The task = Among the records, which lines hold the word "changed"? Pick them out.

(Revision comparison data)
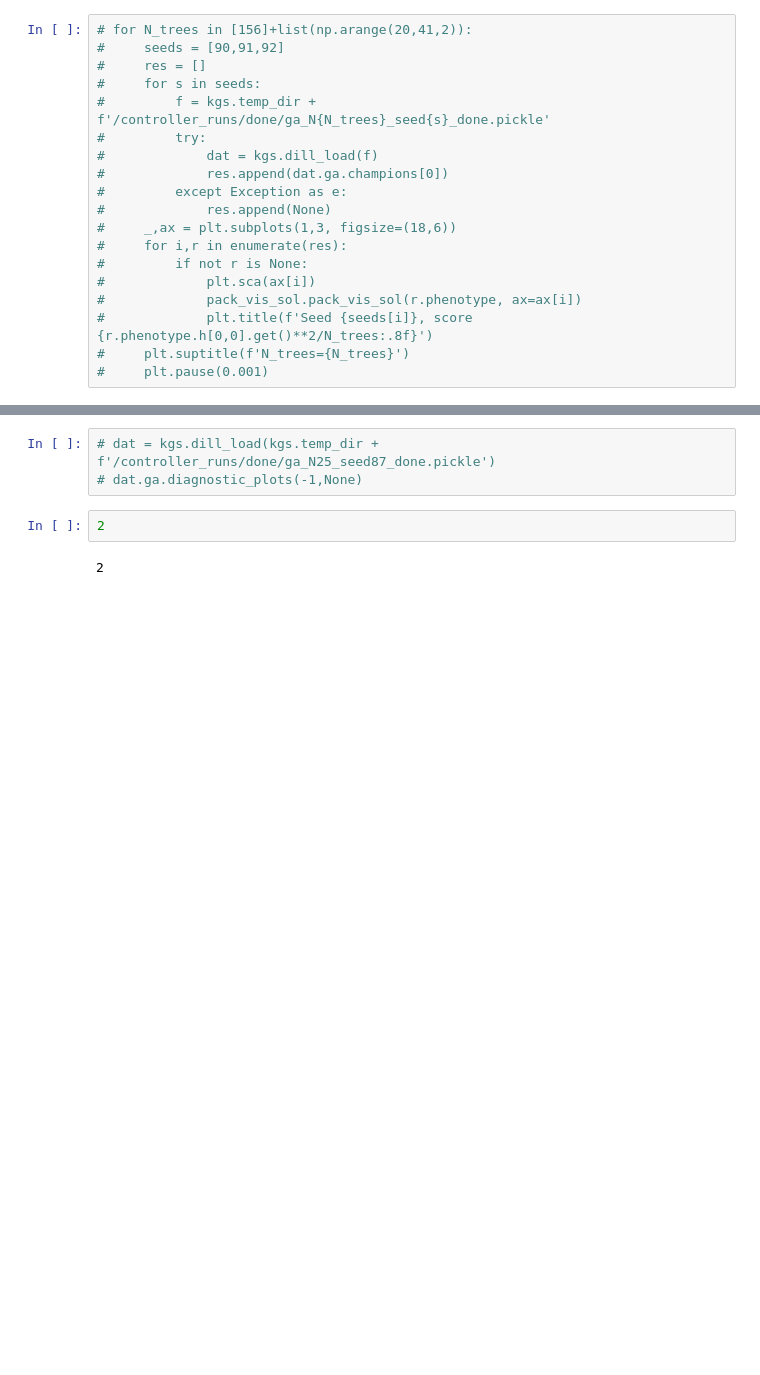
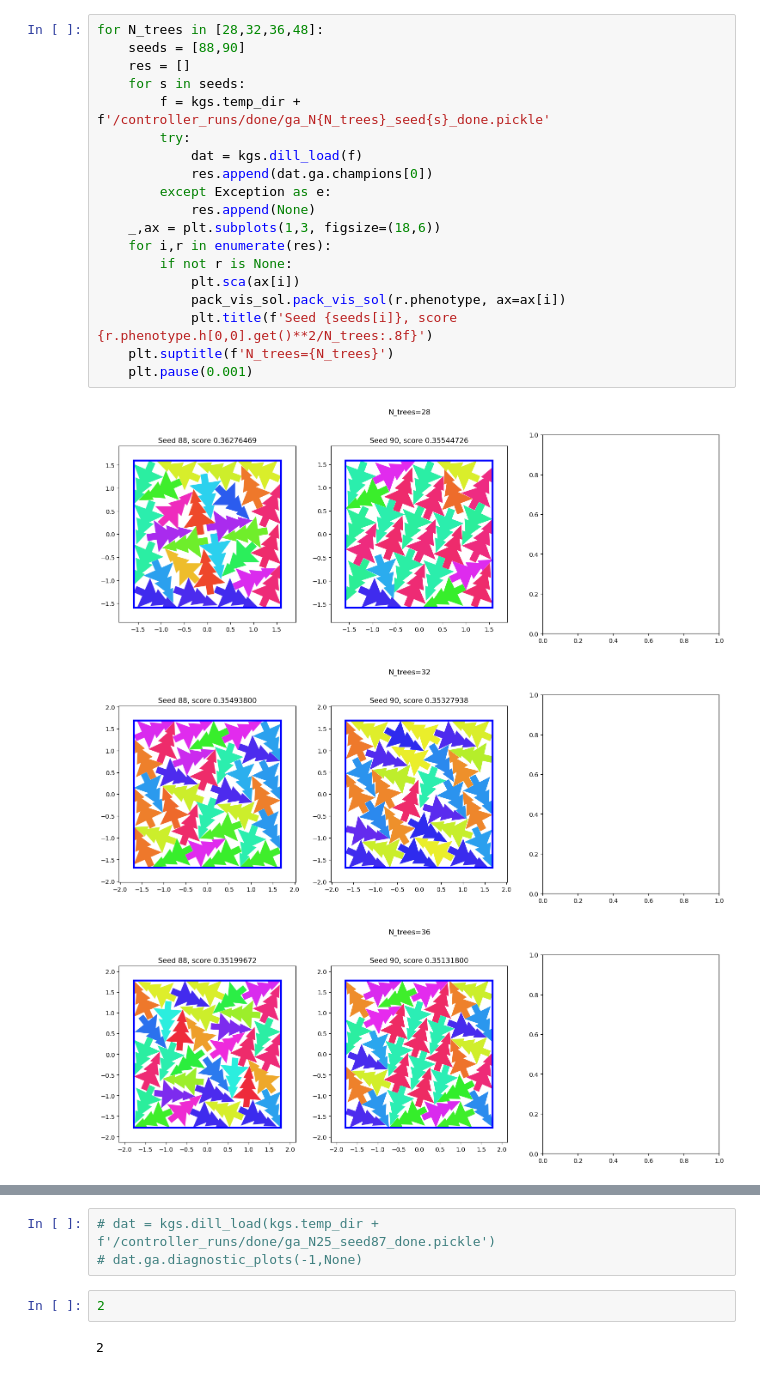
Before and after one commit to jcottaar/packing, a Jupyter notebook: analysis/compare_runs2 copy.ipynb, the cells around one changed output, grey strips where cells are left out. Cells and saved outputs as stored; diff of their text form; blank space fills up the shorter version.

```diff
--- a/analysis/compare_runs2 copy.ipynb
+++ b/analysis/compare_runs2 copy.ipynb
@@ -137,19 +139,23 @@ Plotted 19 total N_trees values: [np.int64(60), np.int64(61), np.int64(62), np.i
 # %%
-# for N_trees in [156]+list(np.arange(20,41,2)):
-#     seeds = [90,91,92]
-#     res = []
-#     for s in seeds:
-#         f = kgs.temp_dir + f'/controller_runs/done/ga_N{N_trees}_seed{s}_done.pickle'
-#         try:
-#             dat = kgs.dill_load(f)
-#             res.append(dat.ga.champions[0])
-#         except Exception as e:
-#             res.append(None)
-#     _,ax = plt.subplots(1,3, figsize=(18,6))
-#     for i,r in enumerate(res):
-#         if not r is None:
-#             plt.sca(ax[i])
-#             pack_vis_sol.pack_vis_sol(r.phenotype, ax=ax[i])
-#             plt.title(f'Seed {seeds[i]}, score {r.phenotype.h[0,0].get()**2/N_trees:.8f}')
-#     plt.suptitle(f'N_trees={N_trees}')
-#     plt.pause(0.001)
+for N_trees in [28,32,36,48]:
+    seeds = [88,90]
+    res = []
+    for s in seeds:
+        f = kgs.temp_dir + f'/controller_runs/done/ga_N{N_trees}_seed{s}_done.pickle'
+        try:
+            dat = kgs.dill_load(f)
+            res.append(dat.ga.champions[0])
+        except Exception as e:
+            res.append(None)
+    _,ax = plt.subplots(1,3, figsize=(18,6))
+    for i,r in enumerate(res):
+        if not r is None:
+            plt.sca(ax[i])
+            pack_vis_sol.pack_vis_sol(r.phenotype, ax=ax[i])
+            plt.title(f'Seed {seeds[i]}, score {r.phenotype.h[0,0].get()**2/N_trees:.8f}')
+    plt.suptitle(f'N_trees={N_trees}')
+    plt.pause(0.001)
+# %% [output]
+[figure, added]
+[figure, added]
+[figure, added]
```
Also changed, not shown: parts of 4 cells of this notebook, 12 other files.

Response =
Before and after one commit to jcottaar/packing, a Jupyter notebook: analysis/compare_runs2 copy.ipynb, the cells around one changed output, grey strips where cells are left out. Cells and saved outputs as stored; diff of their text form; blank space fills up the shorter version.
Also changed, not shown: parts of 4 cells of this notebook, 12 other files.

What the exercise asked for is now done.